▶ [TASK DESCRIPTION]:
From the entries below, copy each line in which the word "startswith" occurs.

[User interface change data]

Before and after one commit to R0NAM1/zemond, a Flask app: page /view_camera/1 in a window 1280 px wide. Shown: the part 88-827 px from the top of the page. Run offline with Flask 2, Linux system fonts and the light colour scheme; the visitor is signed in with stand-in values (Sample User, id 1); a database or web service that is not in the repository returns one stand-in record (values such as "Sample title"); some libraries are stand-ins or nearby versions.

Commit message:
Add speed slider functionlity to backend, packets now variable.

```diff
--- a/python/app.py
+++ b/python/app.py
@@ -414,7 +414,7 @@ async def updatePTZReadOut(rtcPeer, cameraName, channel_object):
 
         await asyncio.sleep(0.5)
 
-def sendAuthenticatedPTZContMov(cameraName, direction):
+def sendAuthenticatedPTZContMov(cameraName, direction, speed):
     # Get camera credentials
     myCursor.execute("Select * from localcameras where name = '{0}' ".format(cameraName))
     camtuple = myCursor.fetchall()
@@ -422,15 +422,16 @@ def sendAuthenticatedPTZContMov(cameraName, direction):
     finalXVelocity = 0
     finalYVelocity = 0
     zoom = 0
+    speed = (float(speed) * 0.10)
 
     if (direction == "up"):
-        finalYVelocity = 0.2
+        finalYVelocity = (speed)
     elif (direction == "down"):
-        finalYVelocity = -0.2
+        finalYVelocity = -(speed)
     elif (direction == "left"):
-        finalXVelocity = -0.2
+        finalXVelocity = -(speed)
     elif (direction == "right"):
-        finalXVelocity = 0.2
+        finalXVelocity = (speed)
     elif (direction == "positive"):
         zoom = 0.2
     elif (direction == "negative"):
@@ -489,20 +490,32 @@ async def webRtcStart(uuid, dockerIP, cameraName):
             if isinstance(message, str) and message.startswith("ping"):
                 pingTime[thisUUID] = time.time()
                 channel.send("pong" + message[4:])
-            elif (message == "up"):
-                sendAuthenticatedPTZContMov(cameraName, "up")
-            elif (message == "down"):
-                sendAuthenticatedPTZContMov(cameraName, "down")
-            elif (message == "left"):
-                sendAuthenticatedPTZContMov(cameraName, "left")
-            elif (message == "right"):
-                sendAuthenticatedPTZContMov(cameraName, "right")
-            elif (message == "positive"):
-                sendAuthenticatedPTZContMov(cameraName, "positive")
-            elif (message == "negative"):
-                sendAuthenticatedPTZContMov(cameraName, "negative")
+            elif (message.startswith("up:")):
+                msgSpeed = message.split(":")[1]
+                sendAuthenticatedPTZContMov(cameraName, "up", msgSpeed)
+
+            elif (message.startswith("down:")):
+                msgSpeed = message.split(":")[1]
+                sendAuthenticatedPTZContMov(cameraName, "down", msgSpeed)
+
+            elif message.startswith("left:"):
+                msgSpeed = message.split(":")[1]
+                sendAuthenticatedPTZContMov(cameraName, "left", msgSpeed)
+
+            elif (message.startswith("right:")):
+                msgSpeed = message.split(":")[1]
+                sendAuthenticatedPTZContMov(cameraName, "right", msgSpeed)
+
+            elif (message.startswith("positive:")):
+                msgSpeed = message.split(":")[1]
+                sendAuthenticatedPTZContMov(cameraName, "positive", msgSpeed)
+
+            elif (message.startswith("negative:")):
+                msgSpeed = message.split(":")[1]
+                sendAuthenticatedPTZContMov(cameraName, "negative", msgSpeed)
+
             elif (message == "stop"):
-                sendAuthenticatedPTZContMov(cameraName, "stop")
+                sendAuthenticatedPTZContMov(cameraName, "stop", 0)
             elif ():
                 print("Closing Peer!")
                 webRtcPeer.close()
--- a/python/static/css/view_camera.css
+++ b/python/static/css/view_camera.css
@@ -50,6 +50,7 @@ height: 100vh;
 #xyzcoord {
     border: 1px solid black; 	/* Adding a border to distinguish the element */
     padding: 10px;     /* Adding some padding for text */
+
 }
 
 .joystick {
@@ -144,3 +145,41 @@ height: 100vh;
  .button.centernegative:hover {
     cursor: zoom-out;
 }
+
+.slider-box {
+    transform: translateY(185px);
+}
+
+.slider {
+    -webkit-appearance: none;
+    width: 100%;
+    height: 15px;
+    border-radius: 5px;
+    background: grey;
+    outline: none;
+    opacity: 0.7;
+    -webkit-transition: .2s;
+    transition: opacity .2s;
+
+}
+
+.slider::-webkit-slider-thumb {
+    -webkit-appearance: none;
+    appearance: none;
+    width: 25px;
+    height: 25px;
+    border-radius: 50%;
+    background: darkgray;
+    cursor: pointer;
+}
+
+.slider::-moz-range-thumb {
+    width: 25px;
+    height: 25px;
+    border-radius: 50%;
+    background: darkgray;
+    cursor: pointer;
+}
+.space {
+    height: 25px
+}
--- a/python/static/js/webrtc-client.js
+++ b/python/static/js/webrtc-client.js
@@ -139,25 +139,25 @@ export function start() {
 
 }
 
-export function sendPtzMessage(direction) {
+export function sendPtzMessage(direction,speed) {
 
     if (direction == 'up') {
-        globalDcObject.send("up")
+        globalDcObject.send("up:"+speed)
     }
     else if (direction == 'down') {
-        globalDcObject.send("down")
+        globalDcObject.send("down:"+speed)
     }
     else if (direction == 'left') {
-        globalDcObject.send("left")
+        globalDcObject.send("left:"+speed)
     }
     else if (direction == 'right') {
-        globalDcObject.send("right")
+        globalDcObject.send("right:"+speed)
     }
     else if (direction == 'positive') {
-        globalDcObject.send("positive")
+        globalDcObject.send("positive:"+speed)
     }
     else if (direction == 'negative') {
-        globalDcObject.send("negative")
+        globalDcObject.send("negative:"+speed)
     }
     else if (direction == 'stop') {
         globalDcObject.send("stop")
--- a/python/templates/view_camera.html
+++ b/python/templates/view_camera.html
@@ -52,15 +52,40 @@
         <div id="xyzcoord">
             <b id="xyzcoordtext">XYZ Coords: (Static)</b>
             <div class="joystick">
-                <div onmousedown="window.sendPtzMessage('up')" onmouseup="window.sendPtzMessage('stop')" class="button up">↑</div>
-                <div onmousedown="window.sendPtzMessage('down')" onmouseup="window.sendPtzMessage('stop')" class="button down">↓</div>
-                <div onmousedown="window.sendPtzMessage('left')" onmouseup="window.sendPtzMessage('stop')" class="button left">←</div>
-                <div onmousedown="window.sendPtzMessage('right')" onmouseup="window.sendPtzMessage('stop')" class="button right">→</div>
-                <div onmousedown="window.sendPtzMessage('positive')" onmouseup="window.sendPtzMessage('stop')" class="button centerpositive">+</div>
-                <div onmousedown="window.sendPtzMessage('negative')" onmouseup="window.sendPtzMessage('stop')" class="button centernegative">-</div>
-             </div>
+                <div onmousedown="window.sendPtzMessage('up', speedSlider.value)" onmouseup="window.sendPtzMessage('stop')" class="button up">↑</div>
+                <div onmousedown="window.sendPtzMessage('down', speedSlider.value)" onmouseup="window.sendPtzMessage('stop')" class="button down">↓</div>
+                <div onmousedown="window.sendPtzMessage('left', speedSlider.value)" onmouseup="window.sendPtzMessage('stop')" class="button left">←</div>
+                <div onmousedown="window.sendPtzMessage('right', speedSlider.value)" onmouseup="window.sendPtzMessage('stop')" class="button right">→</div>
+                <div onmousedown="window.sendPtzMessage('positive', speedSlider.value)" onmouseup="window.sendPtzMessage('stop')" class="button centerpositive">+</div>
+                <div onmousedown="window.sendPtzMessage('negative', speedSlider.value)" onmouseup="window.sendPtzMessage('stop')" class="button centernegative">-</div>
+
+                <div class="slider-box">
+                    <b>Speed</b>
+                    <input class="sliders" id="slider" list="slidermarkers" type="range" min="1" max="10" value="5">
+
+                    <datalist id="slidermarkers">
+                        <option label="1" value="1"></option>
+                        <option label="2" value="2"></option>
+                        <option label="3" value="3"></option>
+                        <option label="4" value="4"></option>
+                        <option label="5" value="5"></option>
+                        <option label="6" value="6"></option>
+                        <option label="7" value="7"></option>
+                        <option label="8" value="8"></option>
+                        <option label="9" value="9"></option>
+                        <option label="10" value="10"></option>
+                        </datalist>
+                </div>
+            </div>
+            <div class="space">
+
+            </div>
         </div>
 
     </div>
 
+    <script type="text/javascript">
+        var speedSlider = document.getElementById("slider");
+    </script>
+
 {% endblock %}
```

▶ [RESPONSE TO THIS EXERCISE]:
             if isinstance(message, str) and message.startswith("ping"):
+            elif (message.startswith("up:")):
+            elif (message.startswith("down:")):
+            elif message.startswith("left:"):
+            elif (message.startswith("right:")):
+            elif (message.startswith("positive:")):
+            elif (message.startswith("negative:")):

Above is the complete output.